Every year from May to June I think of David, a long-ago neighbor of mine. David was old enough to be my father, and his actions on the last day of May more than four decades ago have loomed over my life ever since.
It was a Wednesday afternoon, which meant going to prayer meeting at our little Baptist church, and I was doing my best to “not get dirty, young man” while waiting to leave.
I heard a scream, and turning to David’s home, I saw his wife bolting from the house, David not far behind her. Her screams were followed by a series of quick, sharp pops. David and his wife lay lifeless on the ground. He had taken both of their lives.
I only have flashbulb memories of the rest of that evening: My mother frantically dragging me into the house ... police asking me questions ... the arrival of my uncle, a local pastor ... peeking through the curtains, eating a red popsicle, as the ambulances departed into the dark.
That was my first encounter with gun violence.

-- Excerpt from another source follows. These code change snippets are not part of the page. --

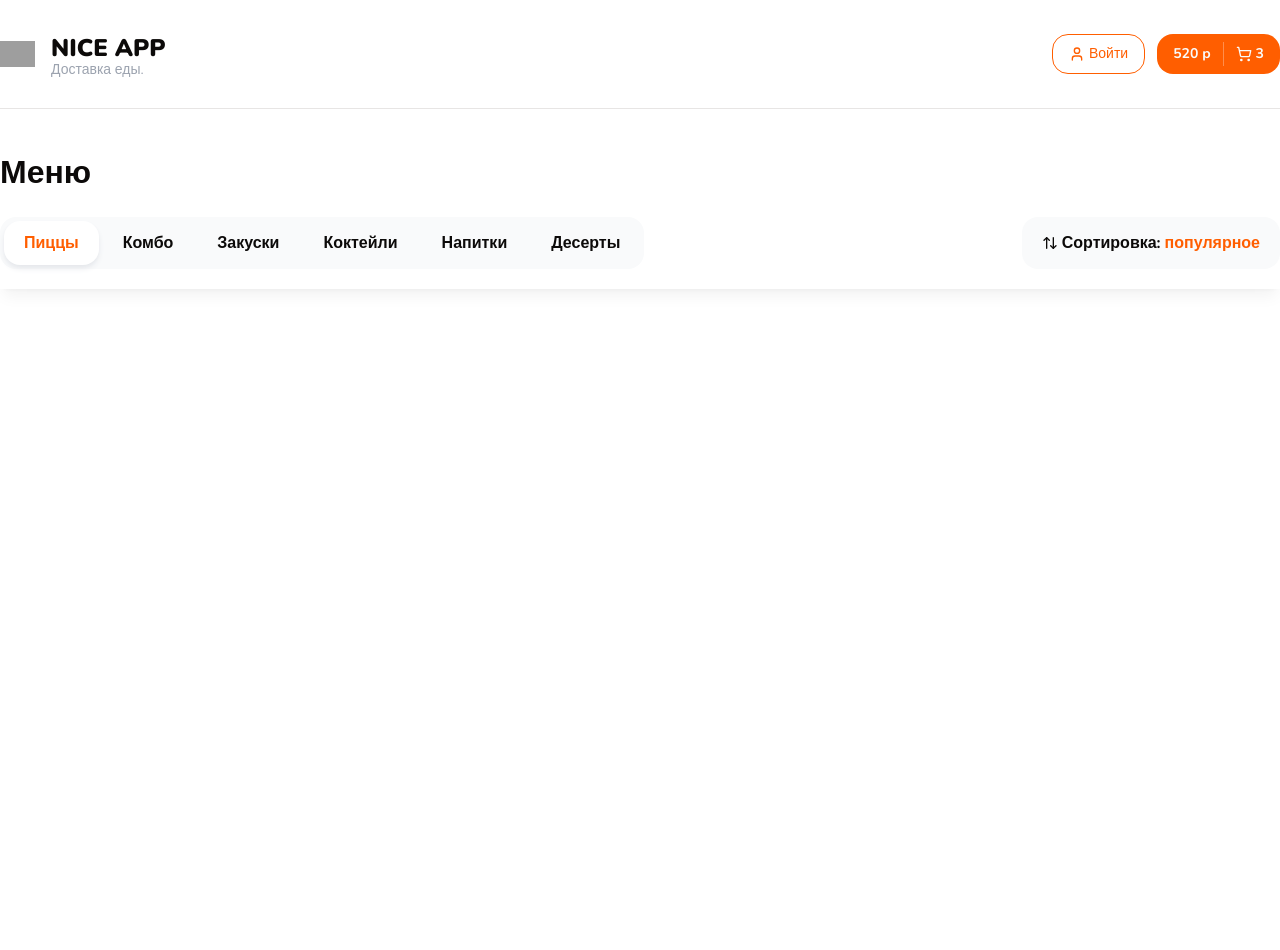
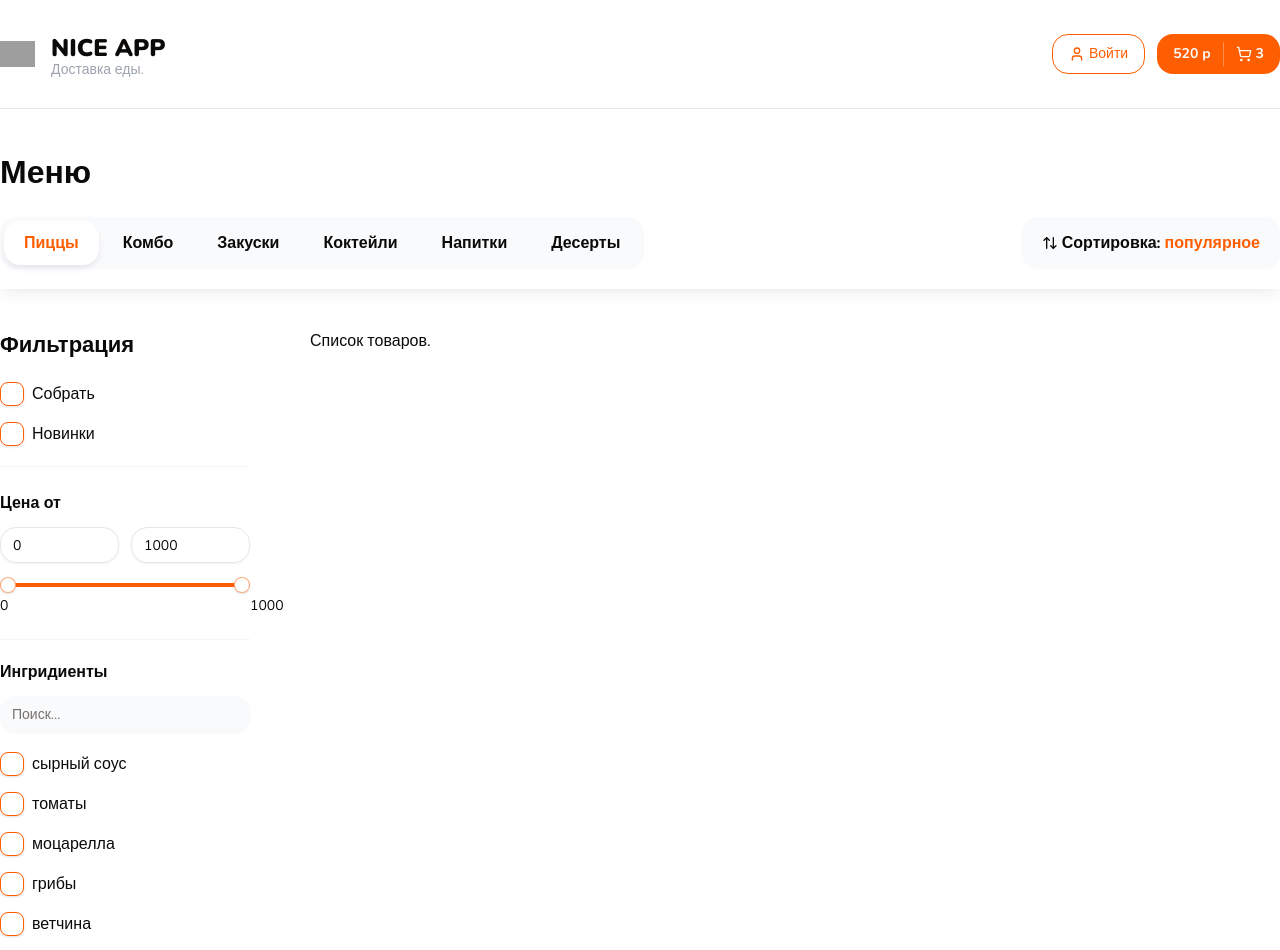
Before and after one commit to Mitrofanna/nice-app, a Next.js app: page / in a window 1280 px wide. Shown: the top 950 px of the page. Built offline with nearby package versions, Linux system fonts and the light colour scheme; grey boxes are pictures that could not be loaded.

Commit message:
верстка и рендер ингридиентов

```diff
--- a/app/page.tsx
+++ b/app/page.tsx
@@ -1,4 +1,4 @@
-import { Container, Title, TopBar } from '@/components/shared';
+import { Container, Filters, Title, TopBar } from '@/components/shared';
 
 export default function Home() {
   return (
@@ -7,7 +7,16 @@
         <Title text="Меню" size="lg" className="font-extrabold" />
       </Container>
       <TopBar />
-      <div style={{ height: '3000px' }}></div>
+      <Container className="mt-10 pb-14">
+        <div className="flex gap-[60px]">
+          <div className="w-[250px]">
+            <Filters />
+          </div>
+          <div className="flex-1">
+            <div className="flex flex-col gap-16">Список товаров.</div>
+          </div>
+        </div>
+      </Container>
     </>
   );
 }
--- /dev/null
+++ b/components/shared/checkbox-group.tsx
@@ -0,0 +1,50 @@
+'use client';
+
+import React from 'react';
+import { FilterCheckbox, FilterCheckboxProps } from './filter-checkbox';
+import { Input } from '../ui';
+
+type Item = FilterCheckboxProps;
+
+interface Props {
+  title: string;
+  items: Item[];
+  defaultItems: Item[];
+  limit?: number;
+  searchInputPlaceholder: string;
+  onChange?: (values: string[]) => void;
+  defaultValue?: string;
+  className?: string;
+}
+
+export const CheckboxGroup: React.FC<Props> = ({
+  title,
+  items,
+  defaultItems,
+  limit = 5,
+  searchInputPlaceholder = 'Поиск...',
+  onChange,
+  defaultValue,
+  className,
+}) => {
+  return (
+    <div className={className}>
+      <p className="mb-3 font-bold">{title}</p>
+      <div className="mb-5">
+        <Input placeholder={searchInputPlaceholder} className="bg-gray-50 border-none" />
+      </div>
+      <div className="flex flex-col gap-4 max-h-96 pr-2 overflow-auto scrollbar">
+        {items.map((item, index) => (
+          <FilterCheckbox
+            key={index}
+            text={item.text}
+            value={item.value}
+            endAdornment={item.endAdornment}
+            checked={false}
+            onCheckedChange={(id) => console.log(id)}
+          />
+        ))}
+      </div>
+    </div>
+  );
+};
--- /dev/null
+++ b/components/shared/filter-checkbox.tsx
@@ -0,0 +1,38 @@
+import React from 'react';
+import { Checkbox } from '../ui/checkbox';
+
+export interface FilterCheckboxProps {
+  text: string;
+  value: string;
+  endAdornment?: React.ReactNode;
+  onCheckedChange?: (checked: boolean) => void;
+  checked?: boolean;
+  name?: string;
+}
+
+export const FilterCheckbox: React.FC<FilterCheckboxProps> = ({
+  text,
+  value,
+  endAdornment,
+  onCheckedChange,
+  checked,
+  name,
+}) => {
+  return (
+    <div className="flex items-center space-x-2">
+      <Checkbox
+        onCheckedChange={onCheckedChange}
+        checked={checked}
+        value={value}
+        className="rounded-[8px] w-6 h-6"
+        id={`checkbox-${name}-${String(value)}`}
+      />
+      <label
+        htmlFor={`checkbox-${name}-${String(value)}`}
+        className="leading-none cursor-pointer flex-1">
+        {text}
+      </label>
+      {endAdornment}
+    </div>
+  );
+};
--- /dev/null
+++ b/components/shared/filters.tsx
@@ -0,0 +1,62 @@
+import React from 'react';
+import { FilterCheckbox, Title, RangeSlider, CheckboxGroup } from '.';
+import { Input } from '../ui';
+
+const filtersItems = [
+  {
+    text: 'сырный соус',
+    value: '1',
+  },
+  {
+    text: 'томаты',
+    value: '2',
+  },
+  {
+    text: 'моцарелла',
+    value: '3',
+  },
+  {
+    text: 'грибы',
+    value: '4',
+  },
+  {
+    text: 'ветчина',
+    value: '5',
+  },
+  {
+    text: 'соленые огурцы',
+    value: '6',
+  },
+];
+
+interface Props {
+  className?: string;
+}
+
+export const Filters: React.FC<Props> = ({ className }) => {
+  return (
+    <div className={className}>
+      <Title text="Фильтрация" size="sm" className="mb-5 font-bold" />
+      <div className="flex flex-col gap-4">
+        <FilterCheckbox text="Собрать" value="1" />
+        <FilterCheckbox text="Новинки" value="2" />
+      </div>
+      <div className="mt-5 border-y border-y-neutral-100 py-6 pb-7">
+        <p className="font-bold mb-3">Цена от</p>
+        <div className="flex gap-3 mb-5">
+          <Input type="number" placeholder="0" min={0} max={1000} defaultValue={0} />
+          <Input type="number" placeholder="1000" min={0} max={1000} defaultValue={1000} />
+        </div>
+        <RangeSlider min={0} max={1000} step={10} value={[0, 1000]} />
+      </div>
+      <CheckboxGroup
+        title={'Ингридиенты'}
+        items={filtersItems}
+        defaultItems={filtersItems}
+        searchInputPlaceholder="Поиск..."
+        className="mt-5"
+        limit={6}
+      />
+    </div>
+  );
+};
--- a/components/shared/index.ts
+++ b/components/shared/index.ts
@@ -1,6 +1,11 @@
+import { CheckboxGroup } from './checkbox-group';
+export { FilterCheckbox } from './filter-checkbox';
+export { Filters } from './filters';
 export { TopBar } from './top-bar';
 export { Categories } from './categories';
 export { Container } from './container';
 export { Header } from './header';
 export { Title } from './title';
 export { SortPopup } from './sort-popup';
+export { RangeSlider } from './range-slider';
+export { CheckboxGroup } from './checkbox-group';
--- /dev/null
+++ b/components/shared/range-slider.tsx
@@ -0,0 +1,71 @@
+'use client';
+
+import React from 'react';
+import * as SliderPrimitive from '@radix-ui/react-slider';
+
+import { cn } from '@/lib/utils';
+
+type SliderProps = {
+  className?: string;
+  min: number;
+  max: number;
+  step: number;
+  formatLabel?: (value: number) => string;
+  value?: number[] | readonly number[];
+  onValueChange?: (values: number[]) => void;
+};
+
+const RangeSlider = React.forwardRef(
+  (
+    { className, min, max, step, formatLabel, value, onValueChange, ...props }: SliderProps,
+    ref,
+  ) => {
+    const initialValue = Array.isArray(value) ? value : [min, max];
+    const [localValues, setLocalValues] = React.useState(initialValue);
+
+    React.useEffect(() => {
+      // Update localValues when the external value prop changes
+      setLocalValues(Array.isArray(value) ? value : [min, max]);
+    }, [min, max, value]);
+
+    const handleValueChange = (newValues: number[]) => {
+      setLocalValues(newValues);
+      if (onValueChange) {
+        onValueChange(newValues);
+      }
+    };
+
+    return (
+      <SliderPrimitive.Root
+        ref={ref as React.RefObject<HTMLDivElement>}
+        min={min}
+        max={max}
+        step={step}
+        value={localValues}
+        onValueChange={handleValueChange}
+        className={cn('relative flex w-full touch-none select-none mb-6 items-center', className)}
+        {...props}>
+        <SliderPrimitive.Track className="relative h-1 w-full grow overflow-hidden rounded-full bg-primary/20">
+          <SliderPrimitive.Range className="absolute h-full bg-primary" />
+        </SliderPrimitive.Track>
+        {localValues.map((value, index) => (
+          <React.Fragment key={index}>
+            <div
+              className="absolute text-center"
+              style={{
+                left: `calc(${((value - min) / (max - min)) * 100}% + 0px)`,
+                top: `10px`,
+              }}>
+              <span className="text-sm">{formatLabel ? formatLabel(value) : value}</span>
+            </div>
+            <SliderPrimitive.Thumb className="block h-4 w-4 rounded-full border border-primary/50 bg-white shadow transition-colors focus-visible:outline-none focus-visible:ring-1 focus-visible:ring-ring disabled:pointer-events-none disabled:opacity-50" />
+          </React.Fragment>
+        ))}
+      </SliderPrimitive.Root>
+    );
+  },
+);
+
+RangeSlider.displayName = SliderPrimitive.Root.displayName;
+
+export { RangeSlider };
```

Tragically, it was not my last. With decades of pastoral and chaplaincy experience now, I have lost count of the tragedies that have invaded the lives of those around me. And I venture that few haven't been impacted in some way by the same.
Even as I write this column, “breaking news” notifications are popping up in the right hand corner of my computer screen to tell me of another school shooting. But it’s not breaking news. It's news that hasn’t changed for a long, long time.
For decades, gun deaths in this country dropped steadily, only to reverse in the last 20 years, and are now approaching historical highs.
“Gun culture” has infected us to such extremes that we are listless in seeking systematic, common sense solutions to this self-inflicted sickness. We seem willing to sacrifice thousands of innocents on the blue-steel altars of hair triggers and black powder.
And make no mistake: It is sacrifice. It is a form of awful worship, a ruthless idolatry that demands the “shedding of blood for the remission of sin.” Whose sin? Ours. All of ours. Because a society that will not protect itself from itself has lost its moral center.
The solution is to repent. That is, live and act differently by means of a spiritual awakening. Because things will never change. But people just might.
Such change will not be the result of “thoughts and prayers.” It will be the sustained witness to a better, more peaceful, way of life.
Ronnie McBrayer is a syndicated columnist, blogger, pastor, and author of multiple books. Visit his website at www.ronniemcbrayer.org.